▶ _ASSIGNMENT_: Produce a copy of every line in the records that holds the string "dist".
Start of EXTRACTED INFORMATION
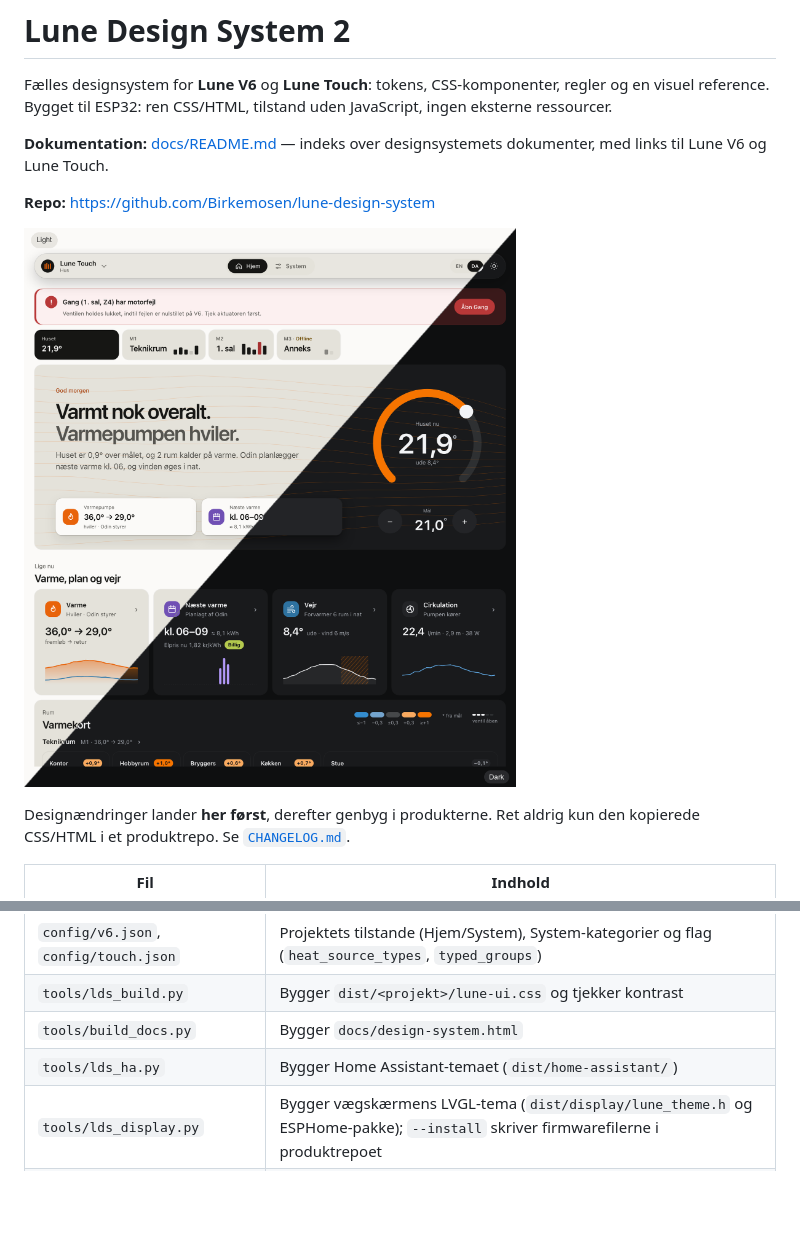
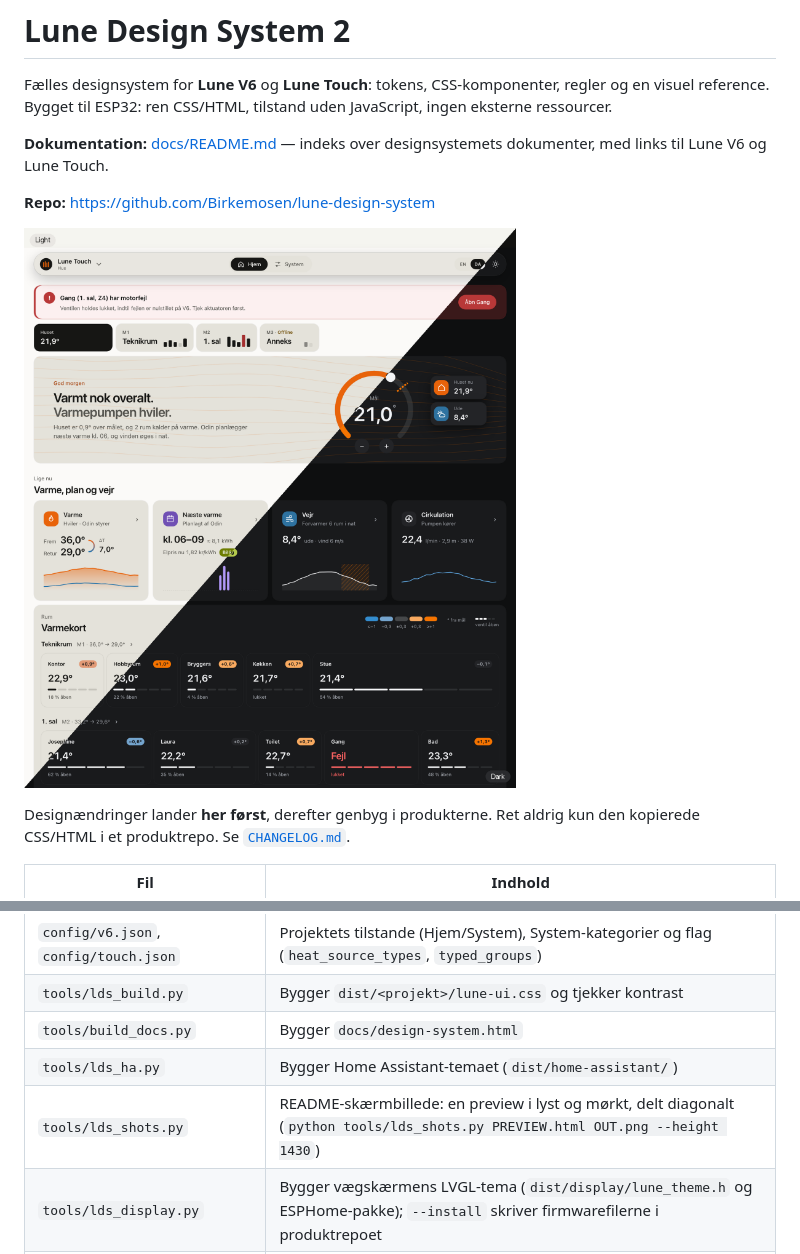
Before and after one commit to Birkemosen/lune-design-system, a Markdown page: README.md, 2 parts joined by grey strips. Drawn GitHub-style; pictures changed too: docs/shots/touch-home-split.png; blank space fills up the shorter version.

Commit message:
README screenshot from the current Touch home; tools/lds_shots.py makes the light/dark split

```diff
--- a/README.md
+++ b/README.md
@@ -20,6 +20,7 @@ Designændringer lander **her først**, derefter genbyg i produkterne. Ret aldri
 | `tools/lds_build.py` | Bygger `dist/<projekt>/lune-ui.css` og tjekker kontrast |
 | `tools/build_docs.py` | Bygger `docs/design-system.html` |
 | `tools/lds_ha.py` | Bygger Home Assistant-temaet (`dist/home-assistant/`) |
+| `tools/lds_shots.py` | README-skærmbillede: en preview i lyst og mørkt, delt diagonalt (`python tools/lds_shots.py PREVIEW.html OUT.png --height 1430`) |
 | `tools/lds_display.py` | Bygger vægskærmens LVGL-tema (`dist/display/lune_theme.h` og ESPHome-pakke); `--install` skriver firmwarefilerne i produktrepoet |
 | `tools/lds_brand.py`, `tokens/brand.json` | Brand-mærker (seksrørs-halo) som PNG/SVG |
 | `tools/md_toc.py` | Indholdsfortegnelser i Markdown (`<!-- toc -->`), fx i `DESIGN.md` og manualerne |
```
Also changed, not shown: 1 other file.
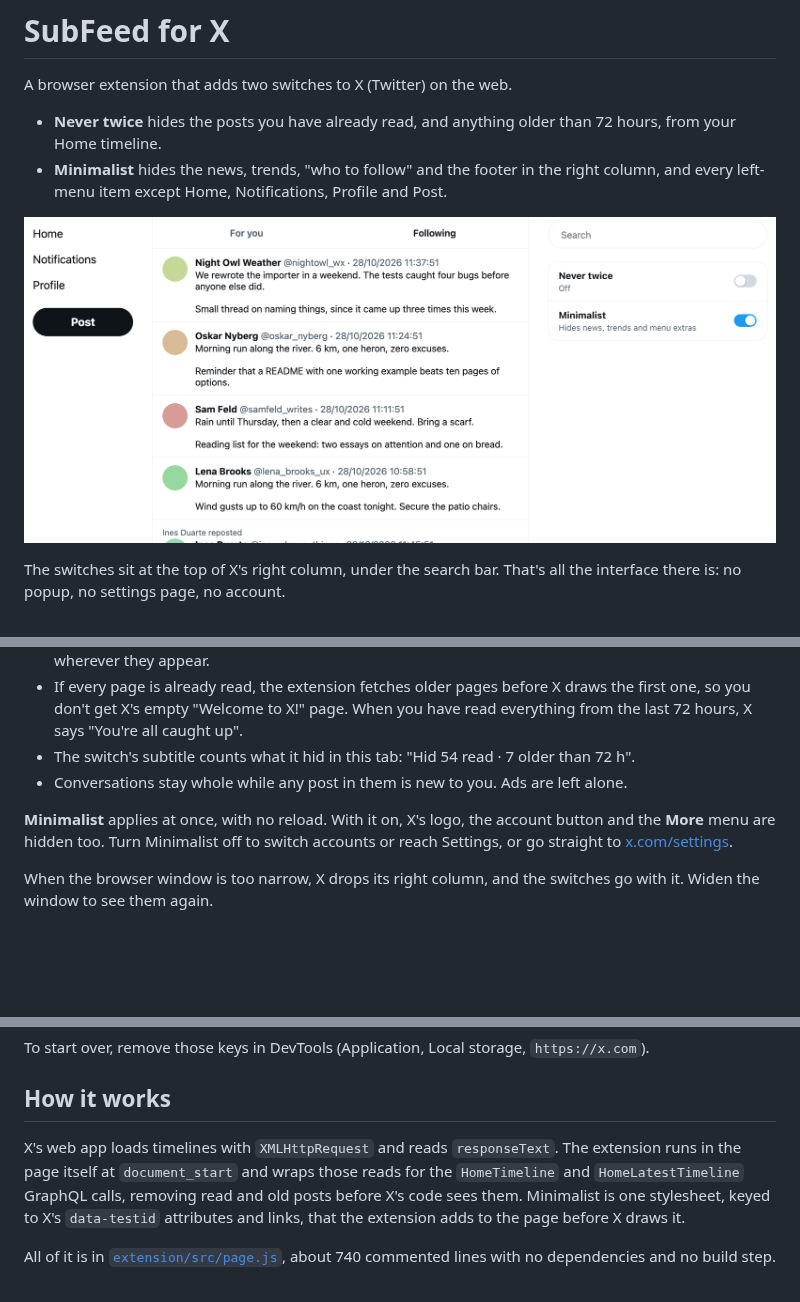
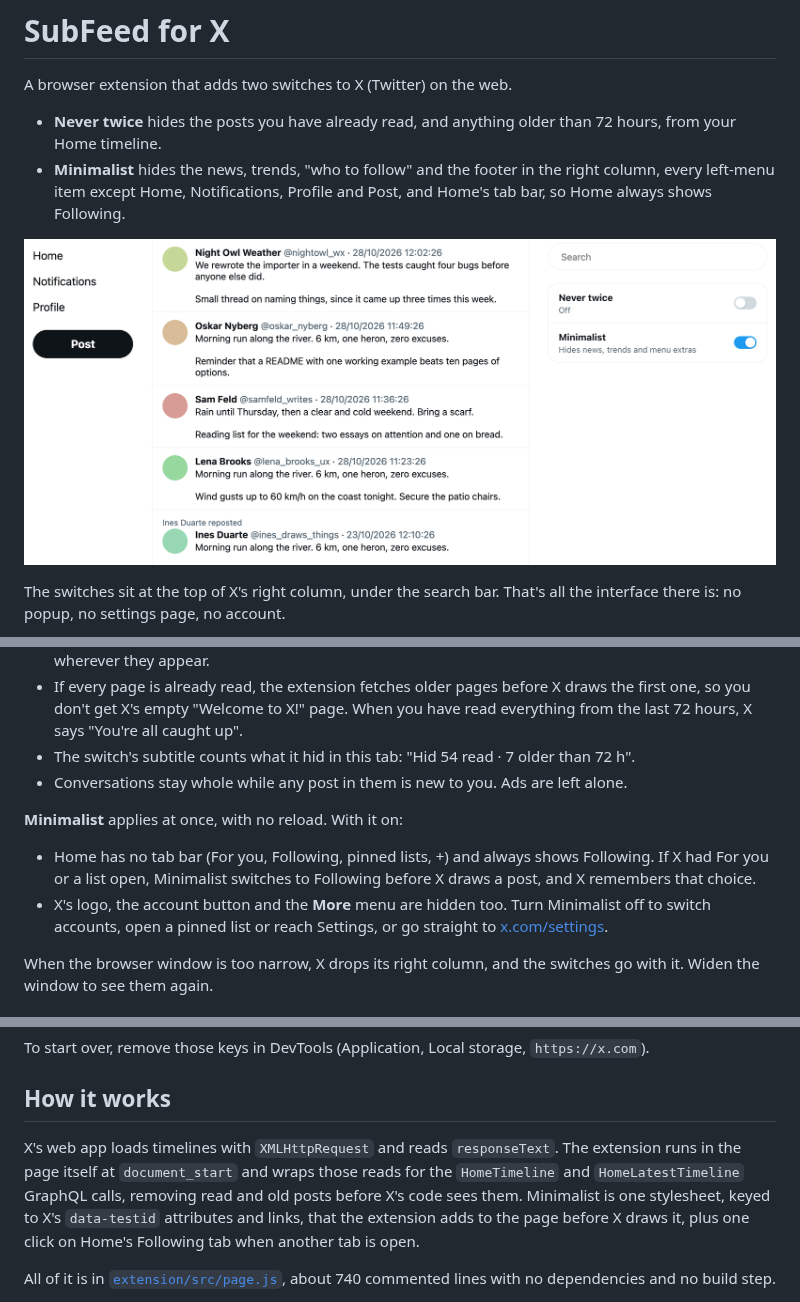
Before and after one commit to Soren-Starck/subfeed-for-x, a Markdown page: README.md, 3 parts joined by grey strips. Drawn GitHub-style; pictures changed too: docs/minimalist.png; blank space fills up the shorter version.

```diff
--- a/README.md
+++ b/README.md
@@ -3,5 +3,5 @@
 A browser extension that adds two switches to X (Twitter) on the web.
 
 - **Never twice** hides the posts you have already read, and anything older than 72 hours, from your Home timeline.
-- **Minimalist** hides the news, trends, "who to follow" and the footer in the right column, and every left-menu item except Home, Notifications, Profile and Post.
+- **Minimalist** hides the news, trends, "who to follow" and the footer in the right column, every left-menu item except Home, Notifications, Profile and Post, and Home's tab bar, so Home always shows Following.
 
@@ -47,7 +47,10 @@ Firefox and Safari are not supported yet. If you want to port it, see [CONTRIBUT
 - The switch's subtitle counts what it hid in this tab: "Hid 54 read · 7 older than 72 h".
 - Conversations stay whole while any post in them is new to you. Ads are left alone.
 
-**Minimalist** applies at once, with no reload. With it on, X's logo, the account button and the **More** menu are hidden too. Turn Minimalist off to switch accounts or reach Settings, or go straight to [x.com/settings](https://x.com/settings).
+**Minimalist** applies at once, with no reload. With it on:
+
+- Home has no tab bar (For you, Following, pinned lists, +) and always shows Following. If X had For you or a list open, Minimalist switches to Following before X draws a post, and X remembers that choice.
+- X's logo, the account button and the **More** menu are hidden too. Turn Minimalist off to switch accounts, open a pinned list or reach Settings, or go straight to [x.com/settings](https://x.com/settings).
 
 When the browser window is too narrow, X drops its right column, and the switches go with it. Widen the window to see them again.
 
@@ -63,7 +66,7 @@ To start over, remove those keys in DevTools (Application, Local storage, `https
 
 ## How it works
 
-X's web app loads timelines with `XMLHttpRequest` and reads `responseText`. The extension runs in the page itself at `document_start` and wraps those reads for the `HomeTimeline` and `HomeLatestTimeline` GraphQL calls, removing read and old posts before X's code sees them. Minimalist is one stylesheet, keyed to X's `data-testid` attributes and links, that the extension adds to the page before X draws it.
+X's web app loads timelines with `XMLHttpRequest` and reads `responseText`. The extension runs in the page itself at `document_start` and wraps those reads for the `HomeTimeline` and `HomeLatestTimeline` GraphQL calls, removing read and old posts before X's code sees them. Minimalist is one stylesheet, keyed to X's `data-testid` attributes and links, that the extension adds to the page before X draws it, plus one click on Home's Following tab when another tab is open.
 
 All of it is in [`extension/src/page.js`](extension/src/page.js), about 740 commented lines with no dependencies and no build step.
 
```
Also changed, not shown: other parts of README.md (+1 -1 lines), CONTRIBUTING.md (+2 -1 lines), docs/releases/v0.6.0.md (added, +3 -0 lines), 4 other files.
End of EXTRACTED INFORMATION
▶ _EXERCISE RESPONSE_:
 | `tools/lds_build.py` | Bygger `dist/<projekt>/lune-ui.css` og tjekker kontrast |
 | `tools/lds_ha.py` | Bygger Home Assistant-temaet (`dist/home-assistant/`) |
 | `tools/lds_display.py` | Bygger vægskærmens LVGL-tema (`dist/display/lune_theme.h` og ESPHome-pakke); `--install` skriver firmwarefilerne i produktrepoet |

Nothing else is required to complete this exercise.